- [AIM OF THE EXERCISE]: In this material, which lines include the string "Selection"? Show them.
· · · · · · ·
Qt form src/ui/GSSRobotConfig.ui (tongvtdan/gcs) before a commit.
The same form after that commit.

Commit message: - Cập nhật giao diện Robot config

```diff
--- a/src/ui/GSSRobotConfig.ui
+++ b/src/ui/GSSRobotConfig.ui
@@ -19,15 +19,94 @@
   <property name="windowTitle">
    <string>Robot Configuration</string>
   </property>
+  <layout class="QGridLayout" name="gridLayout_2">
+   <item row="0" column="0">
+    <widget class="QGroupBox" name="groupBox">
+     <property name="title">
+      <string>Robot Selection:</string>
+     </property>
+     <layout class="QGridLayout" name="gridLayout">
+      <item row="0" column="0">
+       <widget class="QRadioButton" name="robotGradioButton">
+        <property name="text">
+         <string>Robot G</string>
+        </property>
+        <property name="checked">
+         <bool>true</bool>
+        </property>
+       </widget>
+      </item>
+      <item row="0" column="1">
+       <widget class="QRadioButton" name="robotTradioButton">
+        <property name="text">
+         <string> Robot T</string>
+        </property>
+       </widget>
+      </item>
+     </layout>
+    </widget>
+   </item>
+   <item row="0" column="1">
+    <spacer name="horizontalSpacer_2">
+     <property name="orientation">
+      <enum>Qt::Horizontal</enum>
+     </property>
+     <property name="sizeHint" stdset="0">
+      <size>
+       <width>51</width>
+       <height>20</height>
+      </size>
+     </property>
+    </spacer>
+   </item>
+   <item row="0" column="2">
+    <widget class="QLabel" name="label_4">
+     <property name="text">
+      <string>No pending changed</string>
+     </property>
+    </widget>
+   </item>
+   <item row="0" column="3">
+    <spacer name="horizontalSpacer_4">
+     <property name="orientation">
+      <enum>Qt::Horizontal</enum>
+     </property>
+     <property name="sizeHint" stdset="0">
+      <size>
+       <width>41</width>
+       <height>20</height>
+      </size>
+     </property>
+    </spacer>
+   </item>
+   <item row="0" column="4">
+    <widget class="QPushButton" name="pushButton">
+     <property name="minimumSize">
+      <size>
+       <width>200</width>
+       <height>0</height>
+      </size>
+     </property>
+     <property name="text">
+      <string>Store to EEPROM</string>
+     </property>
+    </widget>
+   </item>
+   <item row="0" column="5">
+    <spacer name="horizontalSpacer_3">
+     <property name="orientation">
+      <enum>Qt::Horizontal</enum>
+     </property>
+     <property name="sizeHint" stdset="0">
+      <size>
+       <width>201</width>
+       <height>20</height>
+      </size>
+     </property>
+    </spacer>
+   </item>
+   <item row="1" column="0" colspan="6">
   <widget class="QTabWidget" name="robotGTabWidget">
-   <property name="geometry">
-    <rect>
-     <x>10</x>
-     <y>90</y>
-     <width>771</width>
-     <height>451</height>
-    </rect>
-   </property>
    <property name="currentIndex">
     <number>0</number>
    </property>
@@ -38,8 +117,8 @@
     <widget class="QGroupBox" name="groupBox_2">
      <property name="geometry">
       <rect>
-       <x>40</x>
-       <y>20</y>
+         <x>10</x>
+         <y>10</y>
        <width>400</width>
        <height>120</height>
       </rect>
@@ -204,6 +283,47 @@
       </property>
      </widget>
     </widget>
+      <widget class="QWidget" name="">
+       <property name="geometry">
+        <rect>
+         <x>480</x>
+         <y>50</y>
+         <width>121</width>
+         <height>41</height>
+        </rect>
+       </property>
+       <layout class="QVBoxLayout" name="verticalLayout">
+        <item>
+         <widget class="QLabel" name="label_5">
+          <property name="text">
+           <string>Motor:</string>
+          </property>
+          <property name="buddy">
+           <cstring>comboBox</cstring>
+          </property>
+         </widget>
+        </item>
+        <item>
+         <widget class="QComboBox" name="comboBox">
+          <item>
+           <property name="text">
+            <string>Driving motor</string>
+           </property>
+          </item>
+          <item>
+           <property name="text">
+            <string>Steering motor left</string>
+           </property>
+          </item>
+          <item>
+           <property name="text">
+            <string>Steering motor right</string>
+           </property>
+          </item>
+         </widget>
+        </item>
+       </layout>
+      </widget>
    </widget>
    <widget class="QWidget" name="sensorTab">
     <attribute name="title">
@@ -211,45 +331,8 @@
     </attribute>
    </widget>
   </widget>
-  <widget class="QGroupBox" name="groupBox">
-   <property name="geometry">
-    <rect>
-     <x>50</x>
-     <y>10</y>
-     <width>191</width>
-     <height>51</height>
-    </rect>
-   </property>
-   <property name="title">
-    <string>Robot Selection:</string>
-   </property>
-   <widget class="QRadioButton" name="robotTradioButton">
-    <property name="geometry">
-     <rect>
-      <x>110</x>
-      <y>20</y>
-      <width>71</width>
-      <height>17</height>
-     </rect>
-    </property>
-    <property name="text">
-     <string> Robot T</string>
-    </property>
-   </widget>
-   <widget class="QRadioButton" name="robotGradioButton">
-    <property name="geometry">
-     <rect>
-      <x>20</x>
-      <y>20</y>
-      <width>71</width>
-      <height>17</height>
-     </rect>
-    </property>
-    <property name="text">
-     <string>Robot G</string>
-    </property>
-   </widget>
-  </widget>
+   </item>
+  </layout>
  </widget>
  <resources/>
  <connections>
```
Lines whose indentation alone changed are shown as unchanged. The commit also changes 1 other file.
· · · · · · ·
- [TASK OUTPUT]:
+      <string>Robot Selection:</string>
-    <string>Robot Selection:</string>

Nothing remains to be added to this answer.